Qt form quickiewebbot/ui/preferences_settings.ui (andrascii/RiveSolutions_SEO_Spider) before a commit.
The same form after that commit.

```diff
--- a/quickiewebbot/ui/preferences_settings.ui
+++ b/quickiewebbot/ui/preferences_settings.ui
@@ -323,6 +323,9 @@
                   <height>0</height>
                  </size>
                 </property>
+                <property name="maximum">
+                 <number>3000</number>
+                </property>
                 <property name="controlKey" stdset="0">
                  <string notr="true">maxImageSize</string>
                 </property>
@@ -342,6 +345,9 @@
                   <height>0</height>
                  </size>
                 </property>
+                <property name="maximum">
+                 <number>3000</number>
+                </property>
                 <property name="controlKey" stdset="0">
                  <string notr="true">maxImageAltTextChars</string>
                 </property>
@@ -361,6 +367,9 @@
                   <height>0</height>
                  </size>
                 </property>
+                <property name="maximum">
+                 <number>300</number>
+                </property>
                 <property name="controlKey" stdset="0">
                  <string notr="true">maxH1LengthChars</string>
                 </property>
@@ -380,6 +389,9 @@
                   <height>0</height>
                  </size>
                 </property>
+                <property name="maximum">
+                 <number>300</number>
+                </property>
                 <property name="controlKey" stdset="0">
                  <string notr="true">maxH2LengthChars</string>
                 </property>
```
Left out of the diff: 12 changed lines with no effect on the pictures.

...

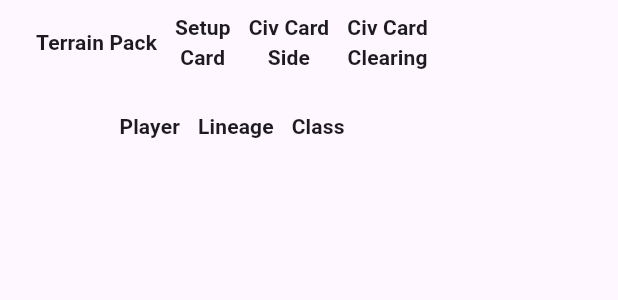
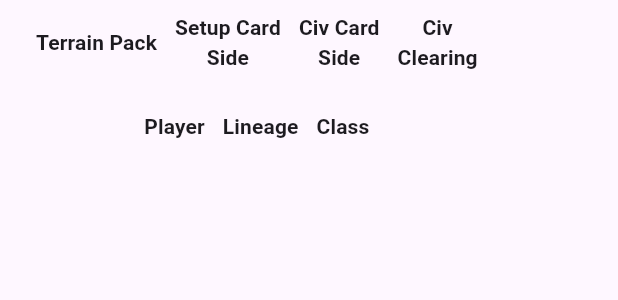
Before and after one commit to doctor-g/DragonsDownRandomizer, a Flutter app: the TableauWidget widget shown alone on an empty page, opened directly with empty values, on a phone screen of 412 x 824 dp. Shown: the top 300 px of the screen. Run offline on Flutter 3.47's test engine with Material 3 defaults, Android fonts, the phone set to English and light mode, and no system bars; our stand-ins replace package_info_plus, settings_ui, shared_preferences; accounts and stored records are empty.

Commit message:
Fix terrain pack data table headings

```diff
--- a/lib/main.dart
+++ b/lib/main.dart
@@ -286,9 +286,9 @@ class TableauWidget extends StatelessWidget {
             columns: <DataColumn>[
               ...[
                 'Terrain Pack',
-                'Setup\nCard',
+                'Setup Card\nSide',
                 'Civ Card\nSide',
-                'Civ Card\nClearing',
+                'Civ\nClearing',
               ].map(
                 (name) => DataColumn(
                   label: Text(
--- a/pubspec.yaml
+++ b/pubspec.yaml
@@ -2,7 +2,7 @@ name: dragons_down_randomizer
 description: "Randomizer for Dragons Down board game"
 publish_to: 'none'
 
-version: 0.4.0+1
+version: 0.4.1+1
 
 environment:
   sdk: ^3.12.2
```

#### [Task item]
In the material above, find each line containing the word "string" and copy it.

#### [Response box]
                  <string notr="true">maxImageSize</string>
                  <string notr="true">maxImageAltTextChars</string>
                  <string notr="true">maxH1LengthChars</string>
                  <string notr="true">maxH2LengthChars</string>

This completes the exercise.